ACTION ITEM:
The answer must be every line of the records in which the string "Then" appears.

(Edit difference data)
=== Section Start ===

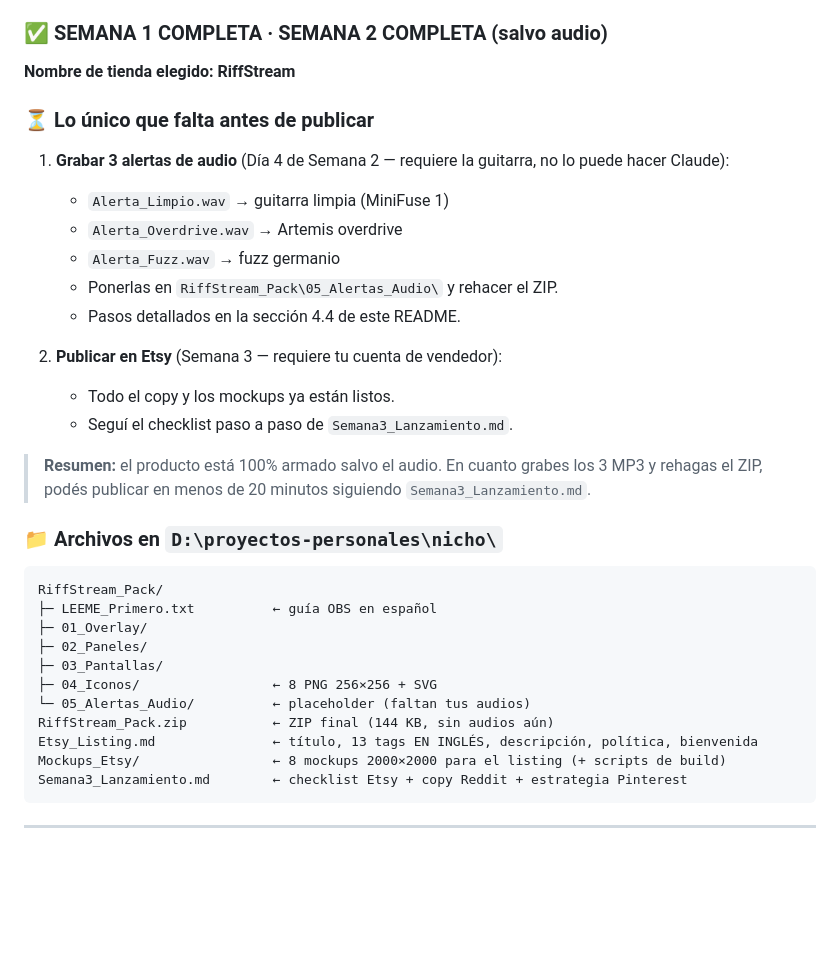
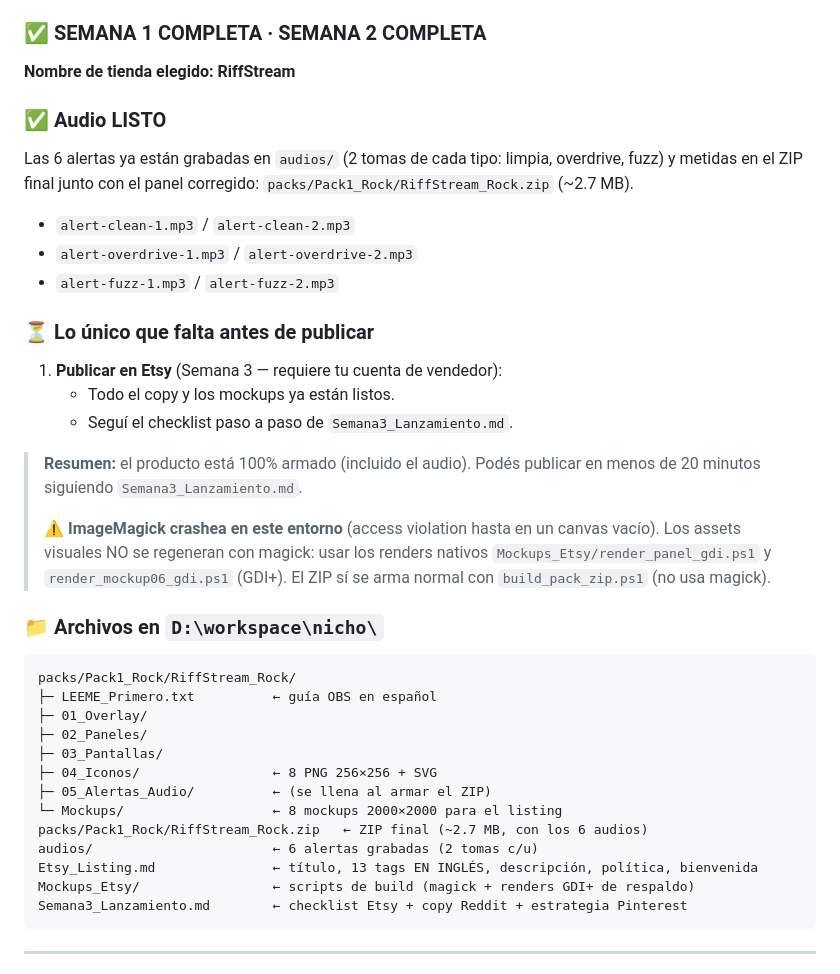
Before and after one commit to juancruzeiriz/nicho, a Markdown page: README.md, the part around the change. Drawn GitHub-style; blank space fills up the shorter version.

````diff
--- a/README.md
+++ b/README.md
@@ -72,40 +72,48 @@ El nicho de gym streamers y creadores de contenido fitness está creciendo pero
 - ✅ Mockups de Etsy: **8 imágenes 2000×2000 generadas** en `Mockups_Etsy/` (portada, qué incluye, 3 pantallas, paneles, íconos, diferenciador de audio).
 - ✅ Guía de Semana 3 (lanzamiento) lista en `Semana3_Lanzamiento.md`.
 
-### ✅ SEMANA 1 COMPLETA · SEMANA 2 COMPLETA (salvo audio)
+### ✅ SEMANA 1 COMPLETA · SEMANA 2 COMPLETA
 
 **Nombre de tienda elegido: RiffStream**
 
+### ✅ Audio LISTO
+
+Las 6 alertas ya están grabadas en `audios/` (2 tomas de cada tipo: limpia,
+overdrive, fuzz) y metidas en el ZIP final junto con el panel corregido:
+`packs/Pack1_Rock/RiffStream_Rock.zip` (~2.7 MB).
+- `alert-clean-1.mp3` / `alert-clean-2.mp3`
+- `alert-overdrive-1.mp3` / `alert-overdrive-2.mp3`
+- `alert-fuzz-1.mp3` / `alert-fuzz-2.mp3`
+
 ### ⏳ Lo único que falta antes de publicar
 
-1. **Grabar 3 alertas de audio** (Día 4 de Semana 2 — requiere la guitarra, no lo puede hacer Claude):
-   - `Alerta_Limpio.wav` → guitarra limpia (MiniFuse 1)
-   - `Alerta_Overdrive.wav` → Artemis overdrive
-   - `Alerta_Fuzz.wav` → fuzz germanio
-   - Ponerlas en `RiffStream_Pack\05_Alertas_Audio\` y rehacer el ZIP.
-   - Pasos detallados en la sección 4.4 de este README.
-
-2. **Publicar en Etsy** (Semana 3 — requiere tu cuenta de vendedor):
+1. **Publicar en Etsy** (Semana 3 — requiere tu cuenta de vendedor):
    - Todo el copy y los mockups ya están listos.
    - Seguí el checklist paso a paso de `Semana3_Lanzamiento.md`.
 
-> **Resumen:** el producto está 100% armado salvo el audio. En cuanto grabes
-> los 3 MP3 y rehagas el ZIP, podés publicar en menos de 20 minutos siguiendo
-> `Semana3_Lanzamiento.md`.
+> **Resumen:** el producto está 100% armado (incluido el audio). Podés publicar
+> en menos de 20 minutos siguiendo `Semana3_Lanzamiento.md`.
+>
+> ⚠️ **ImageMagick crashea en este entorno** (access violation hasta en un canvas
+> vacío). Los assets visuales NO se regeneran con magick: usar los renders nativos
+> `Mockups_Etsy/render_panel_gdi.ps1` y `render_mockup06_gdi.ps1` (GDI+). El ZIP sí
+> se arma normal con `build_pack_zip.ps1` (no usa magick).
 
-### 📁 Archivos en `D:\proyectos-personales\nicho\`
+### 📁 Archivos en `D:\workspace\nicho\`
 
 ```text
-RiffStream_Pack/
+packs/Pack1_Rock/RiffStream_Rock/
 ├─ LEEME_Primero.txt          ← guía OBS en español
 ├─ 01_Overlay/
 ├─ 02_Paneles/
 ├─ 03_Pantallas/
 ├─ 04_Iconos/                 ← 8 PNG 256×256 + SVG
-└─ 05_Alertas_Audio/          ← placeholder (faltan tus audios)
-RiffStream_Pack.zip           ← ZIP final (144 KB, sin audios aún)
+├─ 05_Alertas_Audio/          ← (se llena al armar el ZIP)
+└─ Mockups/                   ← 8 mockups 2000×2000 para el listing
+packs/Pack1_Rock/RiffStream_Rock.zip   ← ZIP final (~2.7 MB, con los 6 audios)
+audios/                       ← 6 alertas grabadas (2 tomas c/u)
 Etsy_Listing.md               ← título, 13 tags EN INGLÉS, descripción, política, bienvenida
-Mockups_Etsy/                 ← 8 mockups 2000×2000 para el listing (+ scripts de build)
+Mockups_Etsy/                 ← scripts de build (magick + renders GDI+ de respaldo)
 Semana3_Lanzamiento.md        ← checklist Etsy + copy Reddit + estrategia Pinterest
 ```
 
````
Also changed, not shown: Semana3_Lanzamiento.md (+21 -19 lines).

=== Section End ===
=== Section Start ===

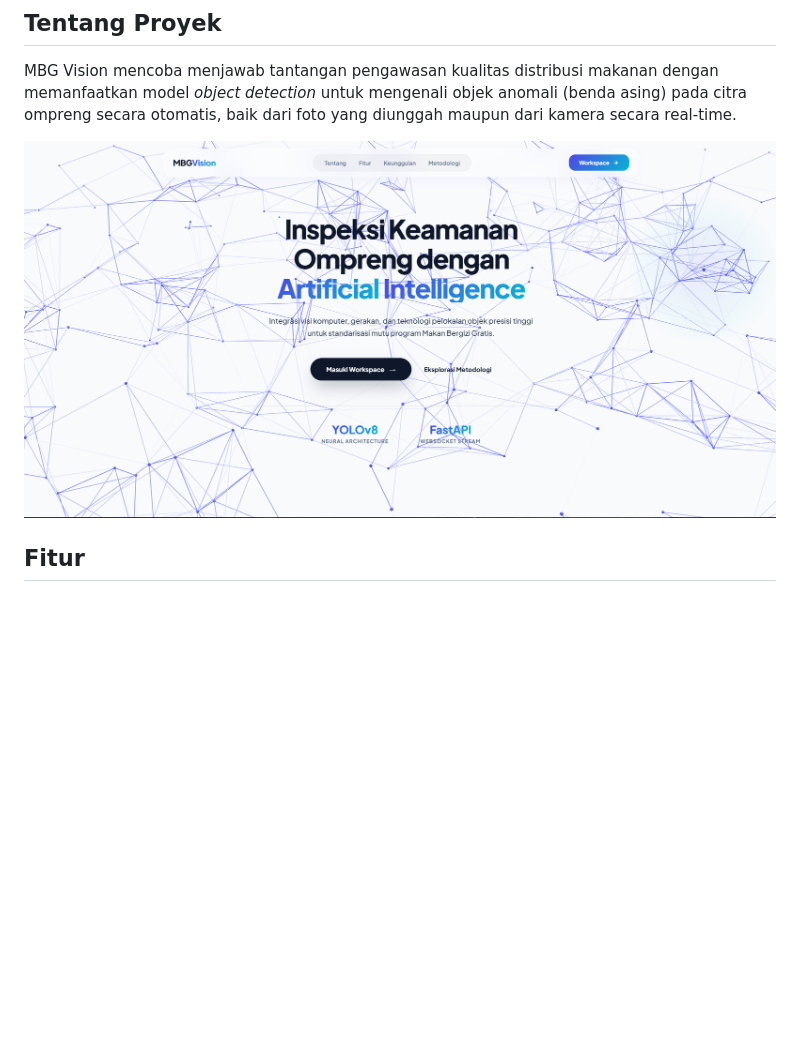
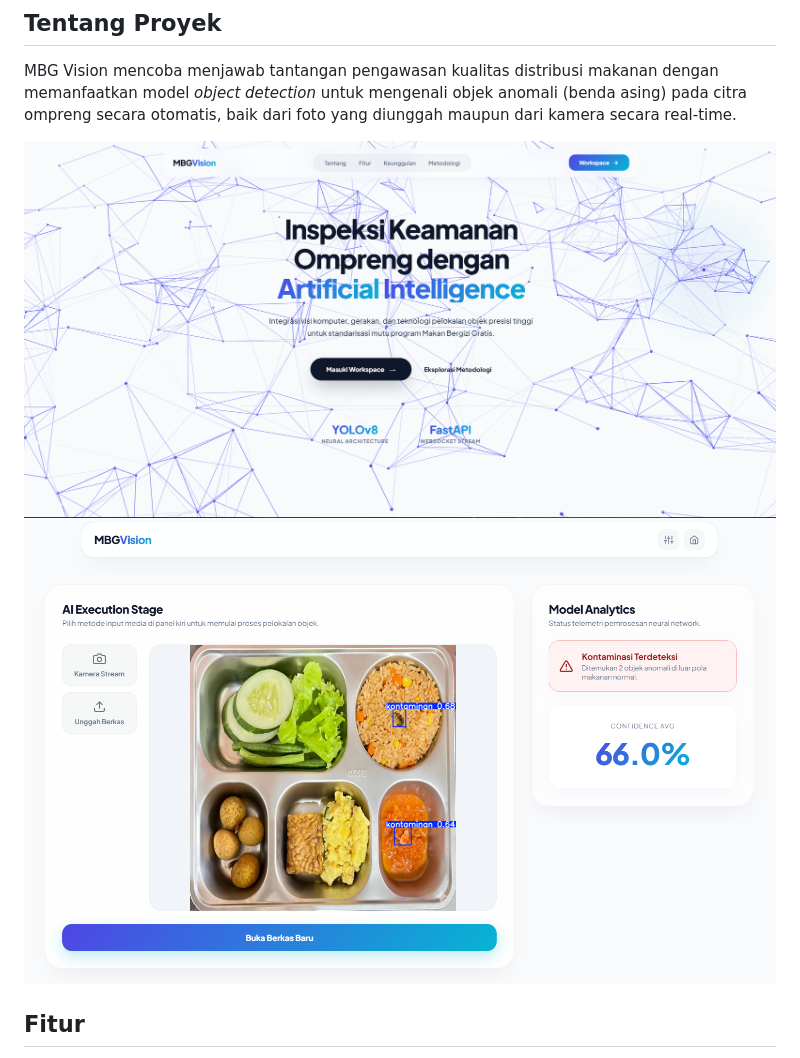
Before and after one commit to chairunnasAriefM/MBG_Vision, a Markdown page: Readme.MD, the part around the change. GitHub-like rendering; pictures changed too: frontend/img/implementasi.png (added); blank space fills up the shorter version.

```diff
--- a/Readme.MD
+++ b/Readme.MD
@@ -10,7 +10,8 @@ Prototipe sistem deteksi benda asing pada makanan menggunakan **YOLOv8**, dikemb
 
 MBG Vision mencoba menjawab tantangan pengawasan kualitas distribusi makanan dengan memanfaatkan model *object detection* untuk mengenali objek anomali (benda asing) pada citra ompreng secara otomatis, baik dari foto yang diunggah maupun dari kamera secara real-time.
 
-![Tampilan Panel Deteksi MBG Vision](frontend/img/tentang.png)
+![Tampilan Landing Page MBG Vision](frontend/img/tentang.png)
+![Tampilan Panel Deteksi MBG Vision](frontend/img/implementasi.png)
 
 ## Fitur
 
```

=== Section End ===
=== Section Start ===

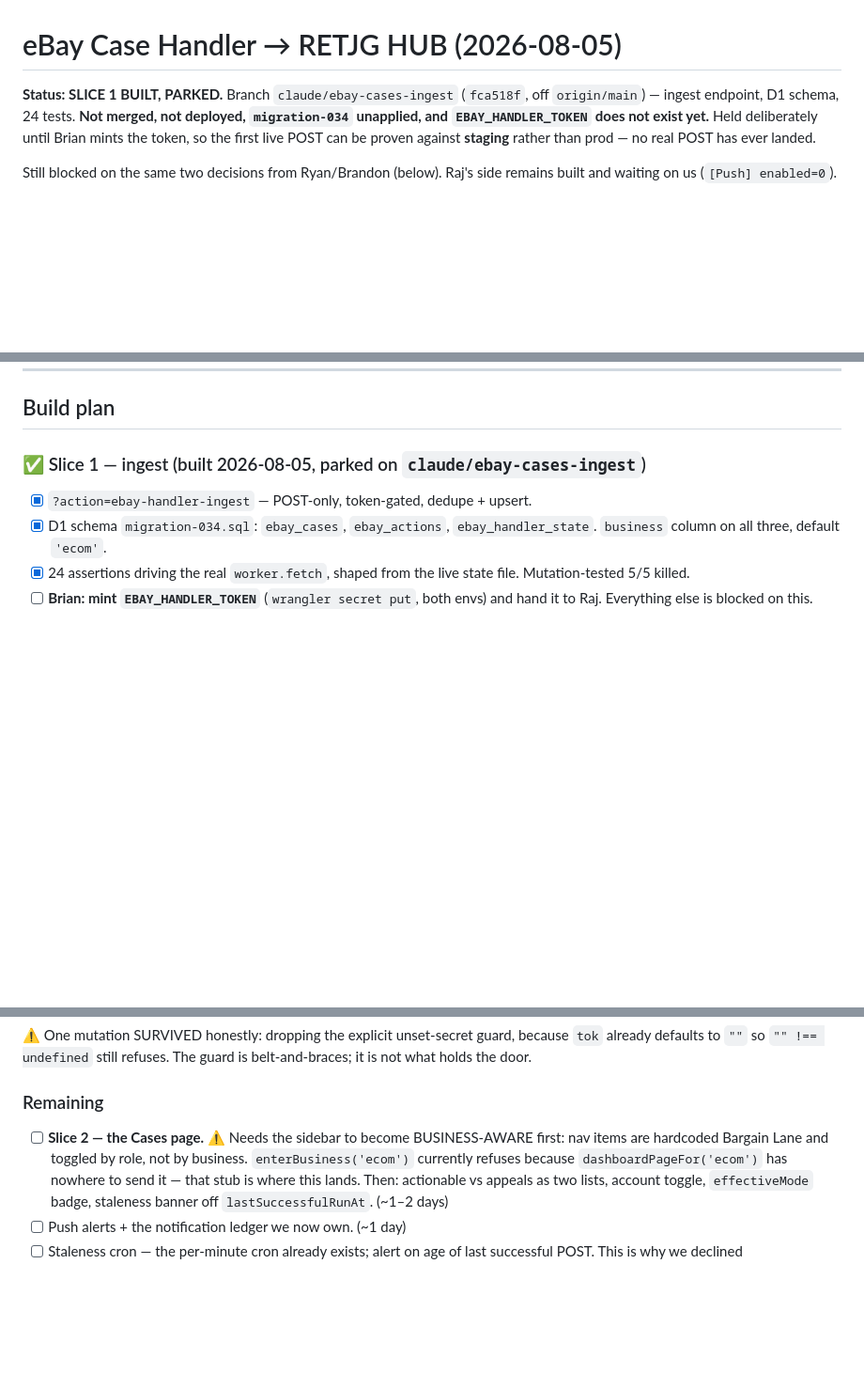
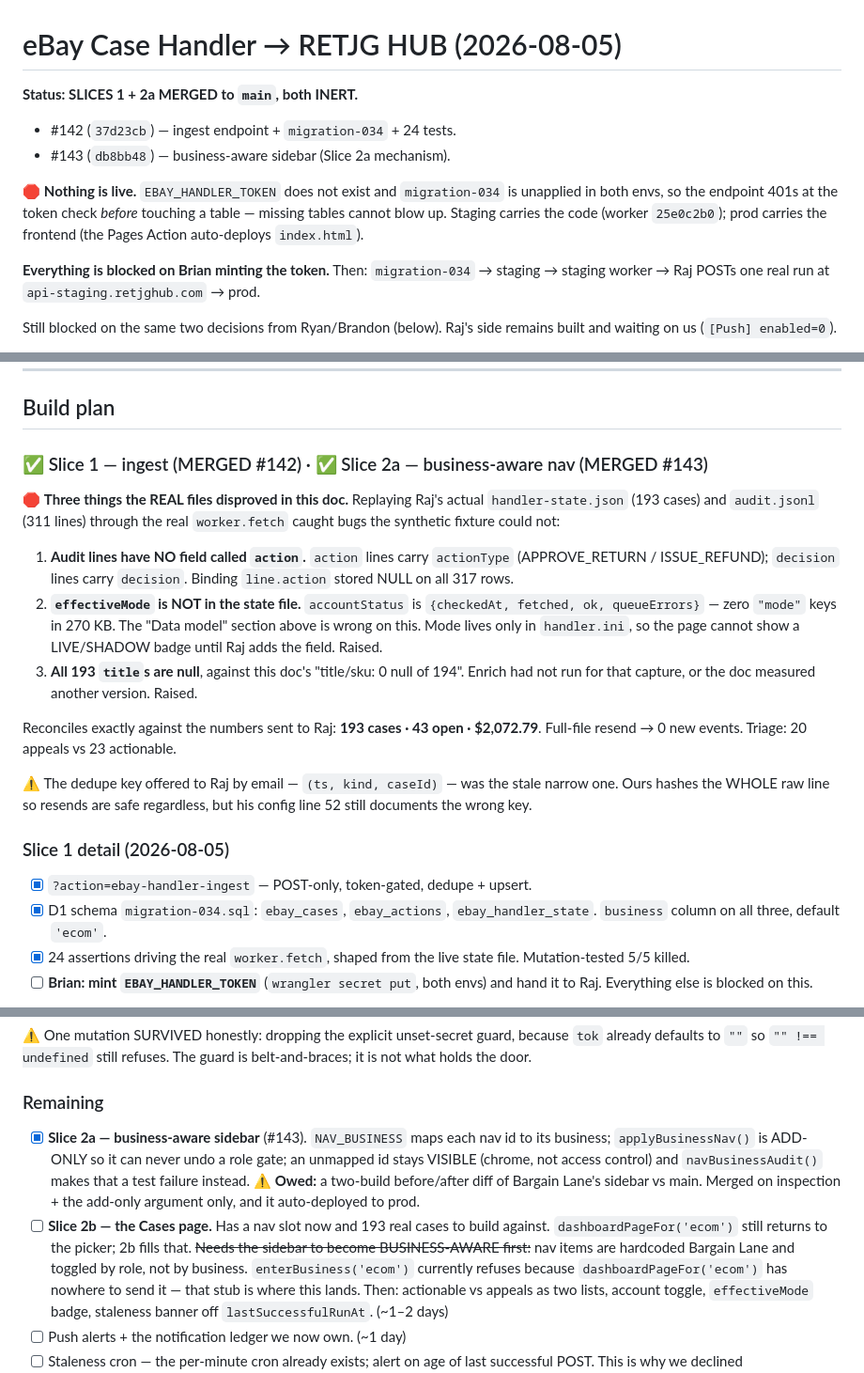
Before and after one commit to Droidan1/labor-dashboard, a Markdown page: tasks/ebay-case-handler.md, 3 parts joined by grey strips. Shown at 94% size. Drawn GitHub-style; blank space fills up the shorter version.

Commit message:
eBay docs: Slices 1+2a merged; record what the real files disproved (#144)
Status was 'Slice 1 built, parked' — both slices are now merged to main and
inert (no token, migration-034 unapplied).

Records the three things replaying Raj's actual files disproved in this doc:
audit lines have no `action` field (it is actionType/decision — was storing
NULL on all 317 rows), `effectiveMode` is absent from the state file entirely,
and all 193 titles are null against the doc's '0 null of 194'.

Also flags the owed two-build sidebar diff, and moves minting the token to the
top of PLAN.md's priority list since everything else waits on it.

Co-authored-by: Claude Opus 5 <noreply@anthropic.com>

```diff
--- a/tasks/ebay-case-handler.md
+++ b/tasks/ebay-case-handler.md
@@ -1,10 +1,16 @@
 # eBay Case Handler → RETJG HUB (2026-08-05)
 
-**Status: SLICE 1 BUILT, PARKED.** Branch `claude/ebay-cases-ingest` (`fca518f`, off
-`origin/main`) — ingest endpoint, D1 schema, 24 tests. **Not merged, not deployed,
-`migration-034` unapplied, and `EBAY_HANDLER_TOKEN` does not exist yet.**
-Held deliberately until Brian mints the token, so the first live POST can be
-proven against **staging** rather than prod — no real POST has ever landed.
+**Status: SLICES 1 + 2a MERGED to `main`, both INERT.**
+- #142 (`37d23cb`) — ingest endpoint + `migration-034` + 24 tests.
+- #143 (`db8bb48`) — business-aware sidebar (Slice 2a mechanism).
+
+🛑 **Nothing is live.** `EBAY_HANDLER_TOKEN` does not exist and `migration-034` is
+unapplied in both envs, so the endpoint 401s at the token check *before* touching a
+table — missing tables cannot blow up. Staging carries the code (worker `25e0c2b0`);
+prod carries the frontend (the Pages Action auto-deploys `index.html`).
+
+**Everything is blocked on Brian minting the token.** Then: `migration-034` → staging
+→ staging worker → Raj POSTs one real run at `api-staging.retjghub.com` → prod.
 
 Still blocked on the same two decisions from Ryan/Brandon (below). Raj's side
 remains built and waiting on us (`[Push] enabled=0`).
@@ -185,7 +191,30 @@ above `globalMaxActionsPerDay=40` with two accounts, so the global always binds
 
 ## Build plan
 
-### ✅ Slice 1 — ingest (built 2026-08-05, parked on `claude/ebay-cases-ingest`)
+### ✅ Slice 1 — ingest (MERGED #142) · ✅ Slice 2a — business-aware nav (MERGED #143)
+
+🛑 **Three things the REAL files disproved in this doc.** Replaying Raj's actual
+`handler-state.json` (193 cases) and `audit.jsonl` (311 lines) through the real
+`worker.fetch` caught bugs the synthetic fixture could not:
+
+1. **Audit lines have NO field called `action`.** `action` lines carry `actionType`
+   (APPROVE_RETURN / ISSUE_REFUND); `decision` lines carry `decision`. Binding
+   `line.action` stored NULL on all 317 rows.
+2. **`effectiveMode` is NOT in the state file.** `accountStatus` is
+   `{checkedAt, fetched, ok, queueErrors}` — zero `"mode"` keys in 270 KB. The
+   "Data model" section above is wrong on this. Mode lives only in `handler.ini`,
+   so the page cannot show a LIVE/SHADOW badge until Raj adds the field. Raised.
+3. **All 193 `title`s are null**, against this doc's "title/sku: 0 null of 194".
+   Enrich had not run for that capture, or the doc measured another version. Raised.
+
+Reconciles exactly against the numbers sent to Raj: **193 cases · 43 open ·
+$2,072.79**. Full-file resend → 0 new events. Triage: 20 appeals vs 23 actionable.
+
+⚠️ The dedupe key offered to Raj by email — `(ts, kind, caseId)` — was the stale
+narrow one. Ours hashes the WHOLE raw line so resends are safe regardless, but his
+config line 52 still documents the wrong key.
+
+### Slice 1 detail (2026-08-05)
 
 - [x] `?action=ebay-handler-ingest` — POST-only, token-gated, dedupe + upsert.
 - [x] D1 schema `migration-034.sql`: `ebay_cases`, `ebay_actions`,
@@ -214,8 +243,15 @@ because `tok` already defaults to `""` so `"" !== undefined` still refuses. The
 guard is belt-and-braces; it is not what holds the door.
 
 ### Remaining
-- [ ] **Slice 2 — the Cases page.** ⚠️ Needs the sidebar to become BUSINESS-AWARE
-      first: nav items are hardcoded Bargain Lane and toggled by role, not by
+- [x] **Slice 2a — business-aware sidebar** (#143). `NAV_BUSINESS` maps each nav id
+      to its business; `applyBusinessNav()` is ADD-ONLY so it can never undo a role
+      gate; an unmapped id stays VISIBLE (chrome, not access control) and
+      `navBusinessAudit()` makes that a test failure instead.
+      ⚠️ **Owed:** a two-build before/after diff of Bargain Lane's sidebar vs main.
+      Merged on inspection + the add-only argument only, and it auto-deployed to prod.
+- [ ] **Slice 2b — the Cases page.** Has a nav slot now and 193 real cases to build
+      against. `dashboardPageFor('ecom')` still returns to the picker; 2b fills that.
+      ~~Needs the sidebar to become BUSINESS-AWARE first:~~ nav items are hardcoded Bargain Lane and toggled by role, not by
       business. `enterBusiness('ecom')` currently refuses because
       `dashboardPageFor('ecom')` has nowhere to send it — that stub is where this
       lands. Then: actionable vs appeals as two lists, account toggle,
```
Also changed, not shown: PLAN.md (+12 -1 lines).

=== Section End ===

TASK SOLUTION:
+**Everything is blocked on Brian minting the token.** Then: `migration-034` → staging
       lands. Then: actionable vs appeals as two lists, account toggle,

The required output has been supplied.